*** Opening MATERIAL PROVIDED ***
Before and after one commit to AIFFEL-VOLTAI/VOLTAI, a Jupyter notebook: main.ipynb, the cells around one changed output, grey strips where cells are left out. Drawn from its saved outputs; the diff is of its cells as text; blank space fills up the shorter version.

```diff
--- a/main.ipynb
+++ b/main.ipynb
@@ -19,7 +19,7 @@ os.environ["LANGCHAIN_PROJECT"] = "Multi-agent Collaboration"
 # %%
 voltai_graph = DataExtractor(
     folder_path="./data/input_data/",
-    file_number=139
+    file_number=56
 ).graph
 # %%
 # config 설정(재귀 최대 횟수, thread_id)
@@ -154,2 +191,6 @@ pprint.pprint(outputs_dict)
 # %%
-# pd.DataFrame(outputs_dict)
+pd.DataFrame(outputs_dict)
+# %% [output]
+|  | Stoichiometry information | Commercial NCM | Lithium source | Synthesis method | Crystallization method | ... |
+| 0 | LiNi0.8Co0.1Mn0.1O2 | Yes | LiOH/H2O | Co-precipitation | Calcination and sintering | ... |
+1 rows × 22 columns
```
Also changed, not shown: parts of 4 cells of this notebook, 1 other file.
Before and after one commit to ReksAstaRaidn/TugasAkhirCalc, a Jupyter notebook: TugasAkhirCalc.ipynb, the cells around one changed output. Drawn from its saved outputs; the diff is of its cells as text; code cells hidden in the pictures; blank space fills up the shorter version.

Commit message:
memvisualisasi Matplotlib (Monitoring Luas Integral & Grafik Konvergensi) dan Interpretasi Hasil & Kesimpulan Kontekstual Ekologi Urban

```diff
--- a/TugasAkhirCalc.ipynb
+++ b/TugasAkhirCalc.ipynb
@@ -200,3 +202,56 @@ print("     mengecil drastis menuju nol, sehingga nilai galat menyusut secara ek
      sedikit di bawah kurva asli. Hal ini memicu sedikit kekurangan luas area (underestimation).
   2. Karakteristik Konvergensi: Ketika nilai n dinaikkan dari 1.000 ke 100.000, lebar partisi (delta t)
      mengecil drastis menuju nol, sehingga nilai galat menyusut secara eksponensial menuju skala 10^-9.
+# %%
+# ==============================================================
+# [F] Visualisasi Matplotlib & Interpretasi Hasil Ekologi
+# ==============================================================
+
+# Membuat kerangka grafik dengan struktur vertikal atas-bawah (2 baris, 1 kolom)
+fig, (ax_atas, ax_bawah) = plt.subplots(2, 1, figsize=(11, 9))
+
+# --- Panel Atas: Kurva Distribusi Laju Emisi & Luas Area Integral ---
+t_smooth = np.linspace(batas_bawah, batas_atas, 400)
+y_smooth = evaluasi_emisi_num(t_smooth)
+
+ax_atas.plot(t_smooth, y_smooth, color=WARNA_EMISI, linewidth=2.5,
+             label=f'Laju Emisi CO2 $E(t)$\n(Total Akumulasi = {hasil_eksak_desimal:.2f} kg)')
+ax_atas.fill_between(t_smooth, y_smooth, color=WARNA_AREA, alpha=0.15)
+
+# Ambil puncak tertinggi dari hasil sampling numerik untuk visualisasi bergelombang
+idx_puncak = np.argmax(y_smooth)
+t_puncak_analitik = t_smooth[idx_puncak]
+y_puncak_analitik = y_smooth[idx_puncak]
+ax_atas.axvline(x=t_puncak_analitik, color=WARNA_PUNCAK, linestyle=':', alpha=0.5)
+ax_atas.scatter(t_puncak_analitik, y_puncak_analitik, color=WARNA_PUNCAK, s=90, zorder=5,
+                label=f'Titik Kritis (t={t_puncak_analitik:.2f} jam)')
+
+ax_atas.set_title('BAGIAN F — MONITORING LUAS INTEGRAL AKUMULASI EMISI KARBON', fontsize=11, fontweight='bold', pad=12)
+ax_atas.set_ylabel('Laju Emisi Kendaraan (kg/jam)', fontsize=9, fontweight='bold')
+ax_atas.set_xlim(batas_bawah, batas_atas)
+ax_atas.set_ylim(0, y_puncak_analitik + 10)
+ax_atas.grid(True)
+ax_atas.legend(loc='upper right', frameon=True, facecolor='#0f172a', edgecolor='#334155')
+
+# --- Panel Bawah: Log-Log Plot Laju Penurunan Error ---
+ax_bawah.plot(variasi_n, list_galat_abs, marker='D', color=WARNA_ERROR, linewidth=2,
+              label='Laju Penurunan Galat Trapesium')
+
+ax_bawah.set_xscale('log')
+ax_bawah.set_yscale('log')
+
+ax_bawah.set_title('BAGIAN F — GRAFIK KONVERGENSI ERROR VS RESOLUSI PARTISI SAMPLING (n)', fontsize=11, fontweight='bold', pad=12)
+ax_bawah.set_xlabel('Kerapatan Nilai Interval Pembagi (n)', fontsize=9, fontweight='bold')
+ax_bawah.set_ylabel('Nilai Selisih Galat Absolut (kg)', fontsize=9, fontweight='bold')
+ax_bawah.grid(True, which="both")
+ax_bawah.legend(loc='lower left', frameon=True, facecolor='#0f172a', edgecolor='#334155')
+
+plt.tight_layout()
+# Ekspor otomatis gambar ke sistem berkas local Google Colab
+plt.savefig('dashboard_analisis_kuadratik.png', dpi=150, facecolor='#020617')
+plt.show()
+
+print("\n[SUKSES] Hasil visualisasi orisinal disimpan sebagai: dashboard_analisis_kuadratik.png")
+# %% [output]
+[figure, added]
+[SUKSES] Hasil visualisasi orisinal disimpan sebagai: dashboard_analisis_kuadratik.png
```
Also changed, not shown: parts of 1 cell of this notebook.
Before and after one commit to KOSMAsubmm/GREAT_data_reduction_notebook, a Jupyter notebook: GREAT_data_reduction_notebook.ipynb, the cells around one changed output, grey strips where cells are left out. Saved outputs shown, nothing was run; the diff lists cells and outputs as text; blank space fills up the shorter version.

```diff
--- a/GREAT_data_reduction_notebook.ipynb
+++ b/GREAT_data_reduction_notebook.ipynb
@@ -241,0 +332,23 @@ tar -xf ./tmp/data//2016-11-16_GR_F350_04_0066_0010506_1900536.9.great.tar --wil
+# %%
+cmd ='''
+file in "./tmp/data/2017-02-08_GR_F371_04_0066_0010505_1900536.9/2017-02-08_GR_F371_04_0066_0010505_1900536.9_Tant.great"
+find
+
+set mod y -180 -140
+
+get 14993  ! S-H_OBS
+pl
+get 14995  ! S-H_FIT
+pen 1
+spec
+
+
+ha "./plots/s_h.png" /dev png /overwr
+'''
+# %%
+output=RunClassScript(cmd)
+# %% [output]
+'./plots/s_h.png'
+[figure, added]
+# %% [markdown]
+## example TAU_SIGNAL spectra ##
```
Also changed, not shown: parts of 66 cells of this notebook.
*** Closing MATERIAL PROVIDED ***
WORK INSTRUCTION: Each line of the data that holds "facecolor" should be reported.

REPLY TO THE EXERCISE:
+ax_atas.legend(loc='upper right', frameon=True, facecolor='#0f172a', edgecolor='#334155')
+ax_bawah.legend(loc='lower left', frameon=True, facecolor='#0f172a', edgecolor='#334155')
+plt.savefig('dashboard_analisis_kuadratik.png', dpi=150, facecolor='#020617')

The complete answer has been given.